While I certainly babbled on about our trip to Phuket, Thailand over at Expat Bostonians, I never really talked about our trip at length here, or really at length from a parental perspective over there.
I’m not really a “beachy” vacation kind of girl. I get, in theory, the idea that hanging out on a beach all day is fun, or relaxing by the pool makes for a break from reality…but it’s just never been all that high on my list. Vacation, to me, means New Orleans (4 times and counting), London (twice), Paris (once), and so on…urban; museums, restaurants, theater, and history. That’s my idea of a good time. But my in-laws were coming and they didn’t like the idea of Bangkok, so we compromised with Phuket. Having never been to Thailand, I wasn’t about to complain about a new stamp in my passport, and I eagerly dove into the guidebooks, making lists of places to shop and eat and things to try.
I ended up being in charge of picking the resort, as I was the one looking for kid-friendly digs. The first problem I encountered, though, was that resort kid playspaces almost universally didn’t accept children under the age of 4, with the exception of Club Med, which was far out of our price range. Which meant we decided to bring B, our helper, so that R and I could experience the nightlife, and that my in-laws could spa it up. We ended up the Holiday Inn Resort in Patong Beach, which is sort of the most busy and touristy part of all of Phuket. While it was across the street from the beach, it didn’t have its own private beach.

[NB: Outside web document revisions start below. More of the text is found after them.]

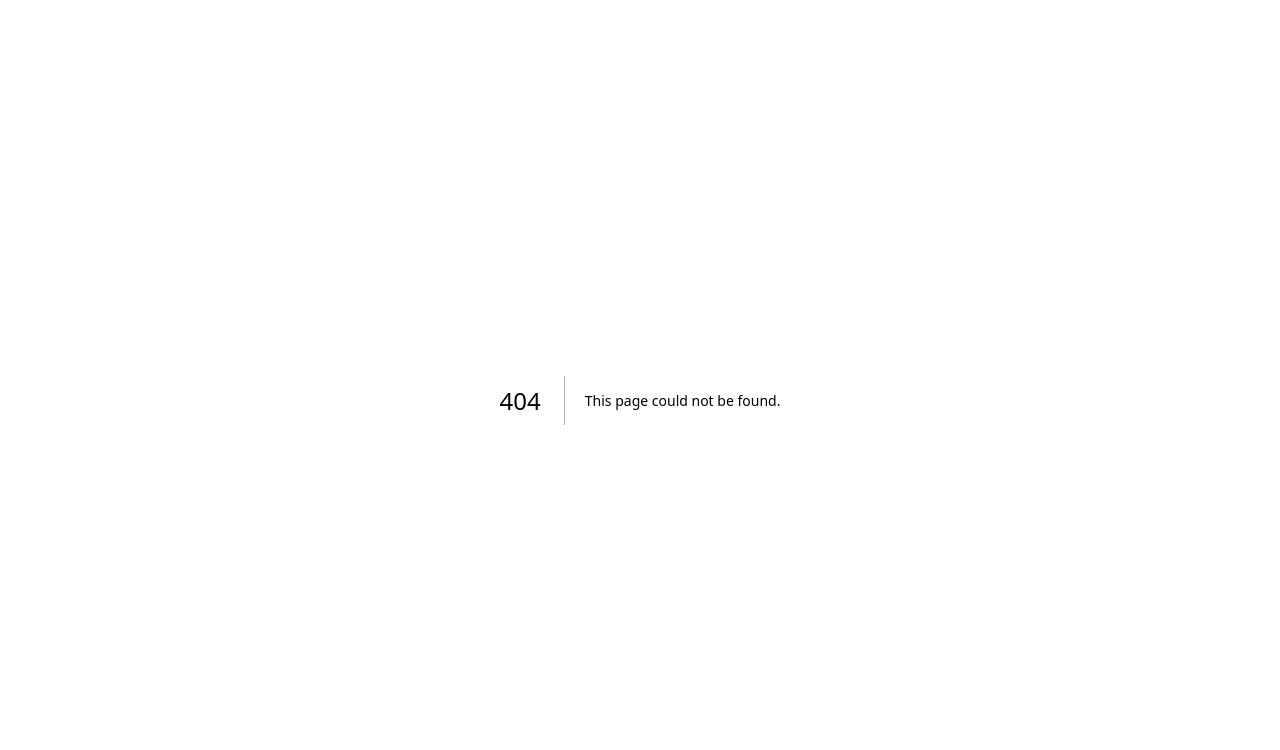
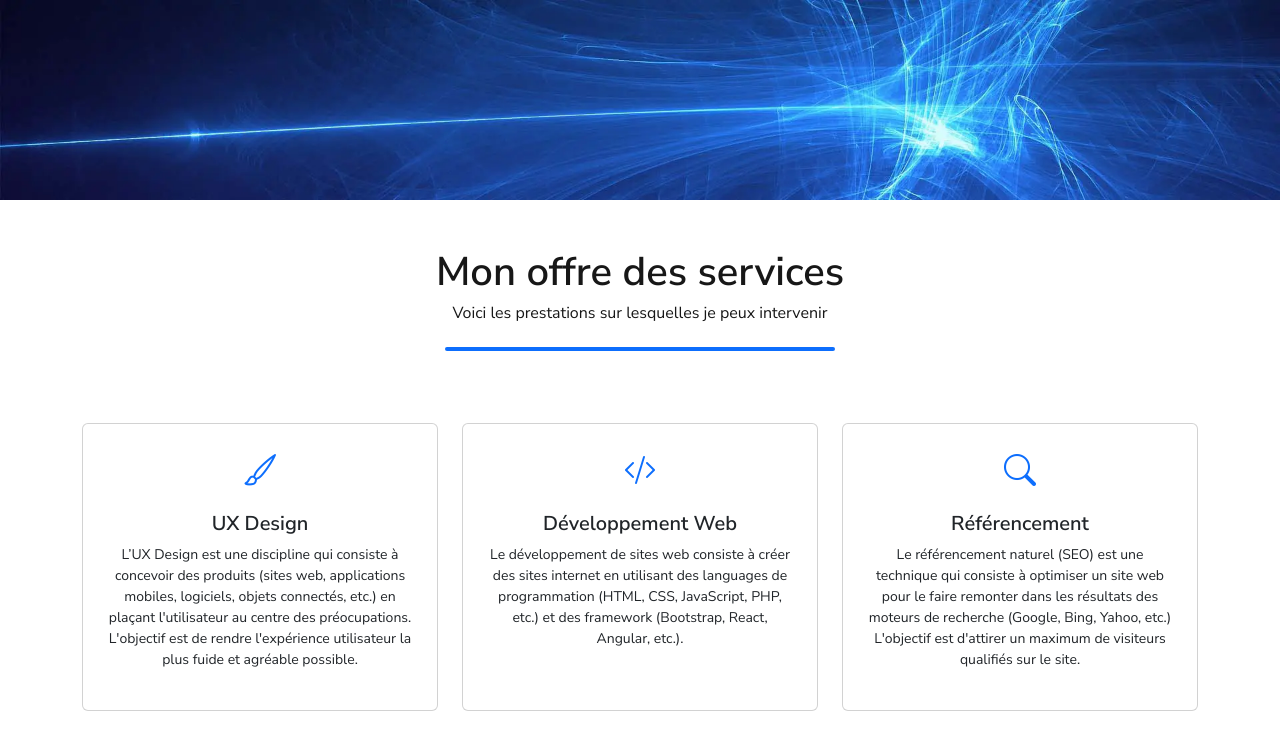
Before and after one commit to nicolas-lestrez/portfolio, a Next.js app: page /services in a window 1280 px wide. Before the commit this address had no page. Shown: the top 750 px of the page. Built offline with nearby package versions, Linux system fonts and the light colour scheme.

Commit message:
Feat: création de la page Services (bannière, section cartes avec effet hover)

```diff
--- a/app/globals.css
+++ b/app/globals.css
@@ -55,7 +55,7 @@ a {
   position: relative;
 }
 
-/* Overlay (assombrissement léger pour lisibilité du texte) */
+
 .hero::before {
   content: "";
   position: absolute;
@@ -72,6 +72,26 @@ a {
   margin-bottom: 25px;
 }
 
+.banner img {
+  width: 100%;
+  height: auto;
+}
+
+.underline {
+  width: 35%;                    /* longueur de la barre */
+  height: 4px;                    /* épaisseur (sinon invisible) */
+  background-color: var(--bs-primary);
+  border-radius: 999px;           /* bouts arrondis (optionnel) */
+}
+
+.card:hover {
+  background-color: #efefef;
+  box-shadow: 3px 3px 5px rgba(0, 0, 0, 0.3);
+  transition: all 0.2s ease;
+}
+
+
+
 @media (max-width: 576px) {
   .hero {
     height: 80vh;
--- /dev/null
+++ b/app/services/page.js
@@ -0,0 +1,62 @@
+export default function ServicesPage() {
+  return (
+    <main>
+      <section className="banner">
+        <img
+          src="/img/banner.webp"
+          alt="Bannière service"
+          className="w-100 d-block"
+        />
+      </section>
+      <section className="services py-5">
+        <div className="container text-center">
+          <h1 className="fw-bold mb-2">Mon offre des services</h1>
+          <h2 className="h6 mb-4">
+            Voici les prestations sur lesquelles je peux intervenir
+          </h2>
+          <div className="underline mx-auto mb-5"></div>
+          <div className="row g-4 mt-6">
+            <article className="col-md-4 mt-5">
+              <div className="card p-4 h-100">
+                <i className="bi bi-brush text-primary fs-2 mb-3"></i>
+                <h3 className="h5 fw-bold">UX Design</h3>
+                <p className="small">
+                  L’UX Design est une discipline qui consiste à concevoir des
+                  produits (sites web, applications mobiles, logiciels, objets
+                  connectés, etc.) en plaçant l'utilisateur au centre des
+                  préocupations. L'objectif est de rendre l'expérience
+                  utilisateur la plus fuide et agréable possible.
+                </p>
+              </div>
+            </article>
+            <article className="col-md-4 mt-5">
+              <div className="card p-4 h-100">
+                <i className="bi bi-code-slash text-primary fs-2 mb-3"></i>
+                <h3 className="h5 fw-bold">Développement Web</h3>
+                <p className="small">
+                  Le développement de sites web consiste à créer des sites
+                  internet en utilisant des languages de programmation (HTML,
+                  CSS, JavaScript, PHP, etc.) et des framework (Bootstrap,
+                  React, Angular, etc.).
+                </p>
+              </div>
+            </article>
+            <article className="col-md-4 mt-5">
+              <div className="card p-4 h-100">
+                <i className="bi bi-search text-primary fs-2 mb-3"></i>
+                <h3 className="h5 fw-bold">Référencement</h3>
+                <p className="small">
+                  Le référencement naturel (SEO) est une technique qui consiste
+                  à optimiser un site web pour le faire remonter dans les
+                  résultats des moteurs de recherche (Google, Bing, Yahoo, etc.)
+                  L'objectif est d'attirer un maximum de visiteurs qualifiés sur
+                  le site.
+                </p>
+              </div>
+            </article>
+          </div>
+        </div>
+      </section>
+    </main>
+  );
+}
```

The first sign that things were not going to be as easy as they’d been in the past was when I unpacked and realized I didn’t have swim diapers beyond the 2 that I usually just have in my diaper bag on a normal day (there are so many water play areas in Singapore that it’s good just to have a few handy–luckily she’s young enough that I can just send her out in a diaper and it’s fine). After an exhaustive search of hotel guest shops (so much for “most family friendly” Holiday Inn–whose gift shop didn’t even have regular diapers), supermarkets and the local Carrefour (Americans, think Wal-Mart with a grocery store, only not as nice for reference), which was not, for the record, my preferred way of spending several hours over several days, I just declared a fuck it and tossed her into the water in a regular diaper. I tried, it was a FAIL, moving on.
A large number of restaurants were interesting, but weren’t feasible because of a lack of high chairs. It was also hard, because the water isn’t safe to drink there, which means you have to constantly be on the look-out for ice in your child’s drink (super common), and tell them no, they can’t have the street food. Unless getting travelers diarrhea is your idea of a good time.

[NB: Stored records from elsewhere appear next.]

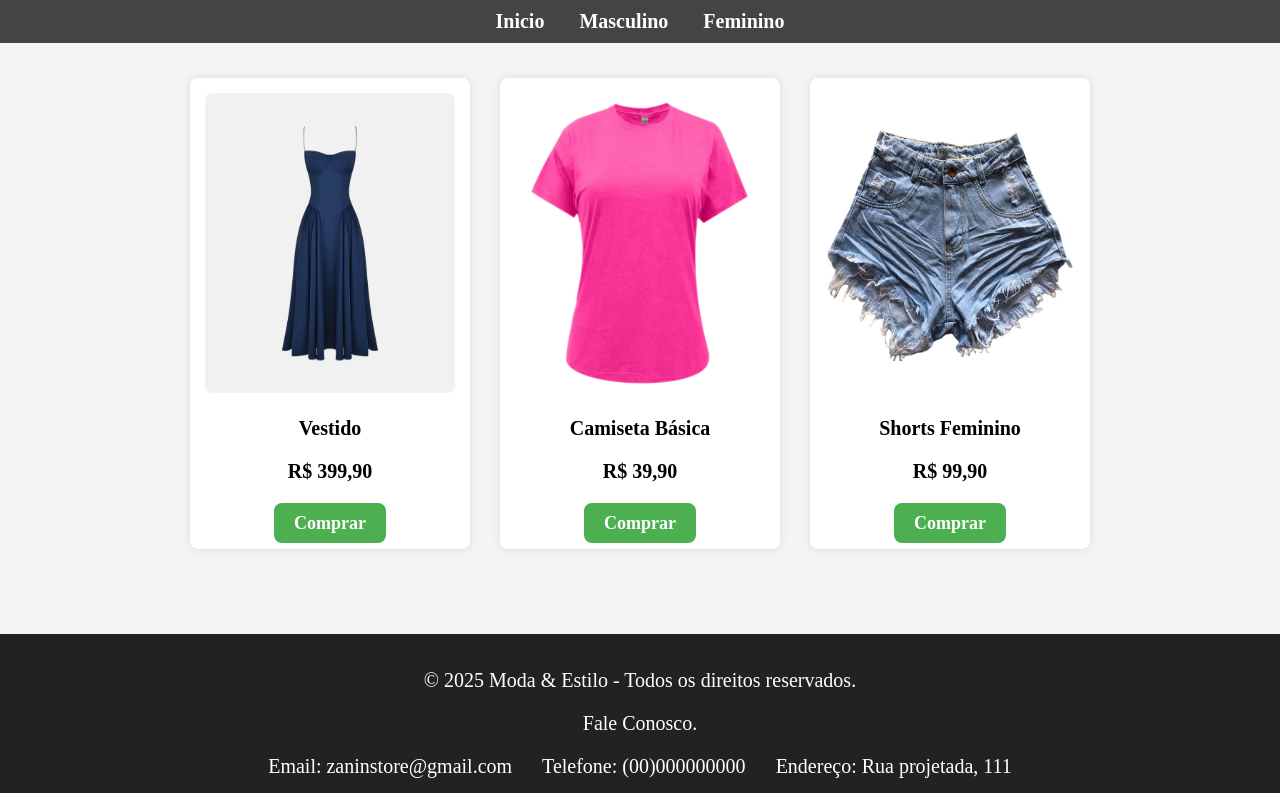
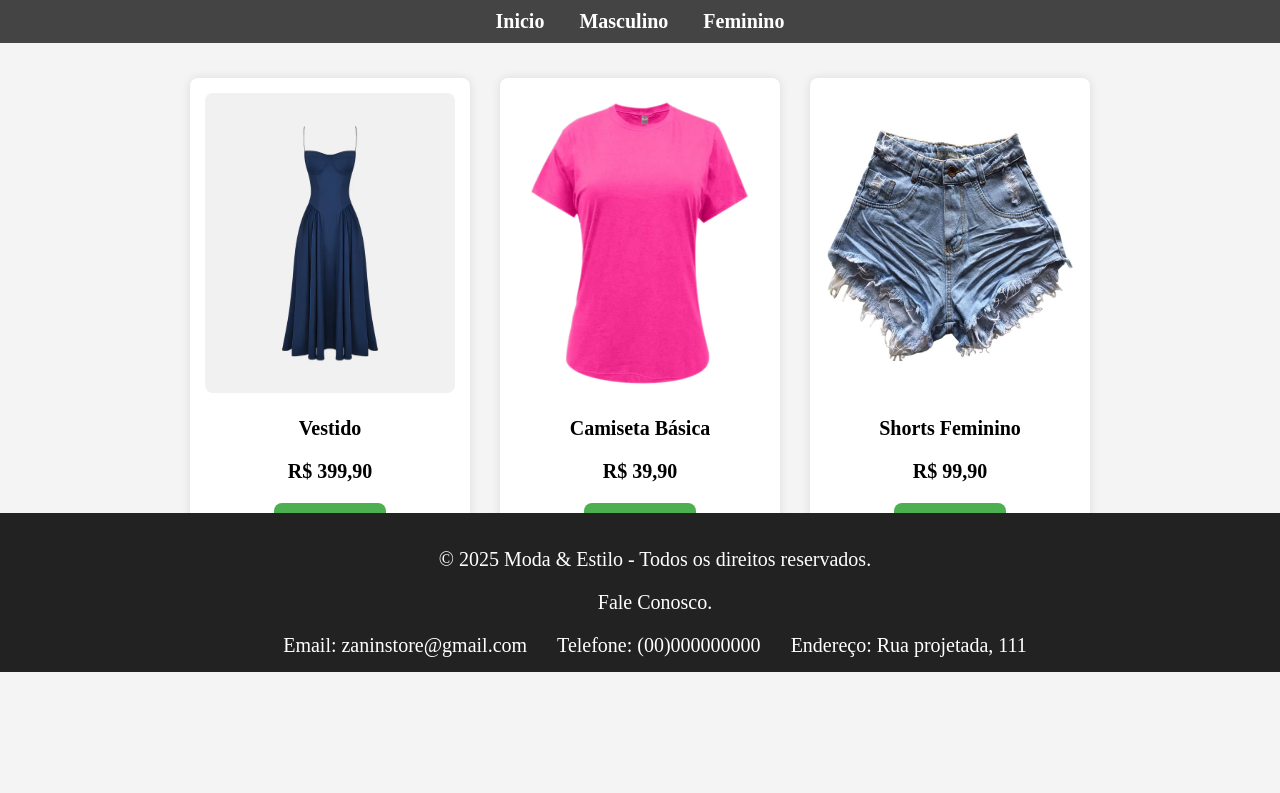
Before and after one commit to MiguelCamiloUnifeob/htmll, a plain HTML site: page feminino.html in a window 1280 px wide. Shown: the part 128-921 px from the top of the page. After the commit the page ends 800 px from the top, so only its background shows below. Drawn offline with Linux system fonts and the light colour scheme.

Commit message:
footer novo dnv

```diff
--- a/feminino.css
+++ b/feminino.css
@@ -83,12 +83,15 @@ nav a {
 }
 
 footer {
+  position: fixed;
+  bottom: 0;
+  left: 0;
+  width: 100%;
   background-color: #222;
   color: white;
   text-align: center;
   padding: 15px;
   font-size: 20px;
-  margin-top: 50px;
 
 }
 
--- a/index.css
+++ b/index.css
@@ -34,6 +34,10 @@ nav a {
 
 
 footer {
+  position: fixed;
+  bottom: 0;
+  left: 0;
+  width: 100%;
   background-color: #222;
   color: white;
   text-align: center;
--- a/masculino.css
+++ b/masculino.css
@@ -83,12 +83,15 @@ nav a {
 }
 
 footer {
+  position: fixed;
+  bottom: 0;
+  left: 0;
+  width: 100%;
   background-color: #222;
   color: white;
   text-align: center;
   padding: 15px;
   font-size: 20px;
-  margin-top: 50px;
 
 }
 
```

The sidewalks were difficult to manuver a stroller through, and we often just took E out without it because it just wasn’t worth the hassle.

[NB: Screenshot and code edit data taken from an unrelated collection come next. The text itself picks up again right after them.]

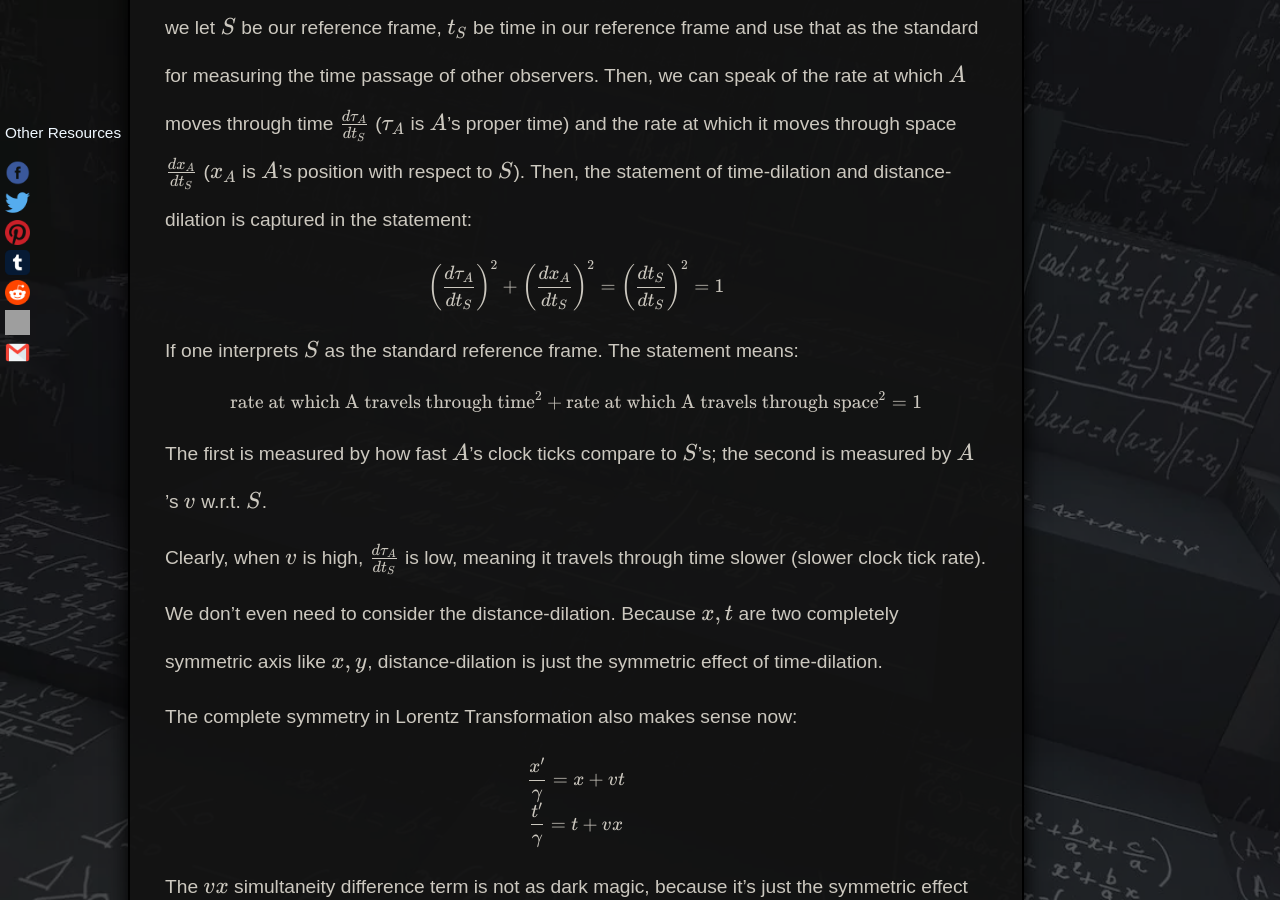
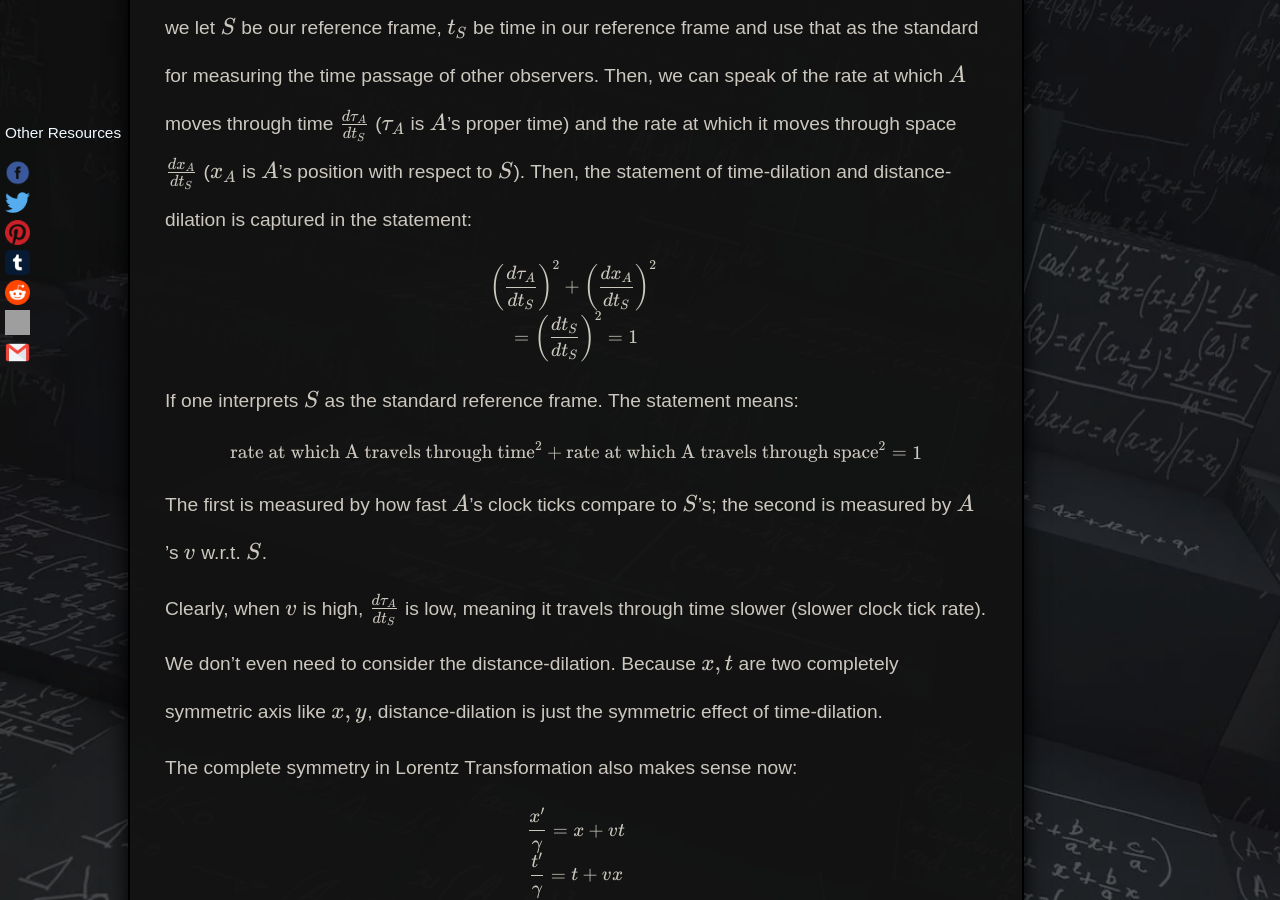
Before and after one commit to IntuitivePhysics/IntuitivePhysics, a Jekyll site: the page built from _posts/2022-04-03-special-relativity-misconceptions.md, in a window 1280 px wide and 900 px high, scrolled down 5654 px. Built offline with Jekyll 4.4.1, drawn with Linux system fonts in a browser that asks for light colours; grey boxes are pictures that could not be loaded.

Commit message:
mobile friendly

```diff
--- a/_posts/2022-04-03-special-relativity-misconceptions.md
+++ b/_posts/2022-04-03-special-relativity-misconceptions.md
@@ -107,7 +107,7 @@ We developed our idea of a reference frame under this unfair treatment of the ti
 Abandon the concept of motion. Don't think about $A$ undergoing a motion as in there is a change of $x$ as $t$ changes. Think of $A$ as    moving through the grid of spacetime, tracing out a worldline. If we let $S$ be our reference frame, $t_S$ be time in our reference frame and use that as the standard for measuring the time passage of other observers. Then, we can speak of the rate at which $A$ moves through time $\frac{d\tau_A}{dt_S}$ ($\tau_A$ is $A$'s proper time) and the rate at which it moves through space $\frac{dx_A}{dt_S}$ ($x_A$ is $A$'s position with respect to $S$). Then, the statement of time-dilation and distance-dilation is captured in the statement:
 
 $$
-\left(\frac{d\tau_A}{dt_S}\right)^2 + \left(\frac{dx_A}{dt_S}\right)^2 = \left(\frac{dt_S}{dt_S}\right)^2 = 1
+\left(\frac{d\tau_A}{dt_S}\right)^2 + \left(\frac{dx_A}{dt_S}\right)^2 \\= \left(\frac{dt_S}{dt_S}\right)^2 = 1
 $$
 
  If one interprets $S$ as the standard reference frame. The statement means:
```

Other than the pool and the beach, there just weren’t really places to take a child. She was too young for elephant trekking, the zoo was consistently reviewed as small and inhumane and the aquarium was small and on the other side of the island.
In the end, I wasn’t upset that she couldn’t do the kids club…I stopped by when there was supposed to be a “cultural activity” and saw kids playing video games in one room and watching a Disney cartoon in another. There were some dingy blocks in a corner, but otherwise, aside from the wading pool and the water slide, the kids club was not a place I would have wanted E wasting her time anyway.
E thought the hotel pool was the most exciting thing since sliced bread, and she loved the sand at the ocean even more. The actual ocean was not quite her cup of tea, especially after being knocked over by the somewhat aggressive waves. She was happy to hang out with us wherever.
While I would argue it’s not really on my list of places I ever feel a need to see again, Elanor might disagree. After all, she got to swim and play with her parents and grandparents every day, and that’s a huge rarity for her. However, I would counter-argue that aside from the people, we can swim in a pool in our backyard and go to a beach 15 minutes away any time we want.
If you’re considering a trip to Phuket, I’d say it’s one to leave the kids behind for, or to wait until they’re older and up for things like jetskis, hair-braiding on the beach, elephant trekking, and such.